(Exercise prompt): Among the entries below, find the lines with the word "flixw" and copy them.

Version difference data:
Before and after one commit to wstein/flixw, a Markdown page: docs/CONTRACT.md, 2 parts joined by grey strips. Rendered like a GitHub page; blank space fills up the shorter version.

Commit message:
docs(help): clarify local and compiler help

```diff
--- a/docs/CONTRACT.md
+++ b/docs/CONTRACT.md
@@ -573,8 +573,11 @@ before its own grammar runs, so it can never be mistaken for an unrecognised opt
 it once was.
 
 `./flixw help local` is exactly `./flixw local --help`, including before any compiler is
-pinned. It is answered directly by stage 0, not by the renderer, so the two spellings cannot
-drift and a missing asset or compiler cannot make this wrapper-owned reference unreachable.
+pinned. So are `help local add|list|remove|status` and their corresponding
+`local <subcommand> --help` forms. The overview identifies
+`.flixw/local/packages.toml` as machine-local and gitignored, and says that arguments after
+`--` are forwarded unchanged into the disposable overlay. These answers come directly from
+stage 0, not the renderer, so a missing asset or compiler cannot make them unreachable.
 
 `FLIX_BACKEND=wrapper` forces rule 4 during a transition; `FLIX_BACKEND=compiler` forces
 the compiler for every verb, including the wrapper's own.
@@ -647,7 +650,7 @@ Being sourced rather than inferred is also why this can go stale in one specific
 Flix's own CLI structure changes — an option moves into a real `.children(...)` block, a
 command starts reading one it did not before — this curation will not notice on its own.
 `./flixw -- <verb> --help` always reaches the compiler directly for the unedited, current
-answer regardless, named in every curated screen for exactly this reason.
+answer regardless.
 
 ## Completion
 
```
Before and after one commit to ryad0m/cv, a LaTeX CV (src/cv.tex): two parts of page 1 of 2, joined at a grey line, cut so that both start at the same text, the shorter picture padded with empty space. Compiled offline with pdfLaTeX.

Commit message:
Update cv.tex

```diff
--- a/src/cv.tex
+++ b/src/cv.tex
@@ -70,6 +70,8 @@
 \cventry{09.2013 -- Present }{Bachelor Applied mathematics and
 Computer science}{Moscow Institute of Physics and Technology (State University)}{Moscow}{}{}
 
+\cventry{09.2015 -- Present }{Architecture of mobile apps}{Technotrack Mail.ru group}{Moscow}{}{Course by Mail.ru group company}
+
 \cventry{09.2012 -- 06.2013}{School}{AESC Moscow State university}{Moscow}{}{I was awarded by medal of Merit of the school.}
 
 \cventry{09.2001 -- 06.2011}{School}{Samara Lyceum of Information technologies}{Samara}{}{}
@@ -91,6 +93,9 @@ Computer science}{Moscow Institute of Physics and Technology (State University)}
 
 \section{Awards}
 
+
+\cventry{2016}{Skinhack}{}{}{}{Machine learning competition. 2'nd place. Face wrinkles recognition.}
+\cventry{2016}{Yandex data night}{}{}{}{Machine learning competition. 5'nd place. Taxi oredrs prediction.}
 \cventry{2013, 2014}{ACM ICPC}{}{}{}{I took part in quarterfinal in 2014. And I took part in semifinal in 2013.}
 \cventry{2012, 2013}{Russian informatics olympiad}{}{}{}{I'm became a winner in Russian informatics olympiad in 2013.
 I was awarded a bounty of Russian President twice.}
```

(Problem solution):
Before and after one commit to wstein/flixw, a Markdown page: docs/CONTRACT.md, 2 parts joined by grey strips. Rendered like a GitHub page; blank space fills up the shorter version.
 `./flixw help local` is exactly `./flixw local --help`, including before any compiler is
+`.flixw/local/packages.toml` as machine-local and gitignored, and says that arguments after
 `./flixw -- <verb> --help` always reaches the compiler directly for the unedited, current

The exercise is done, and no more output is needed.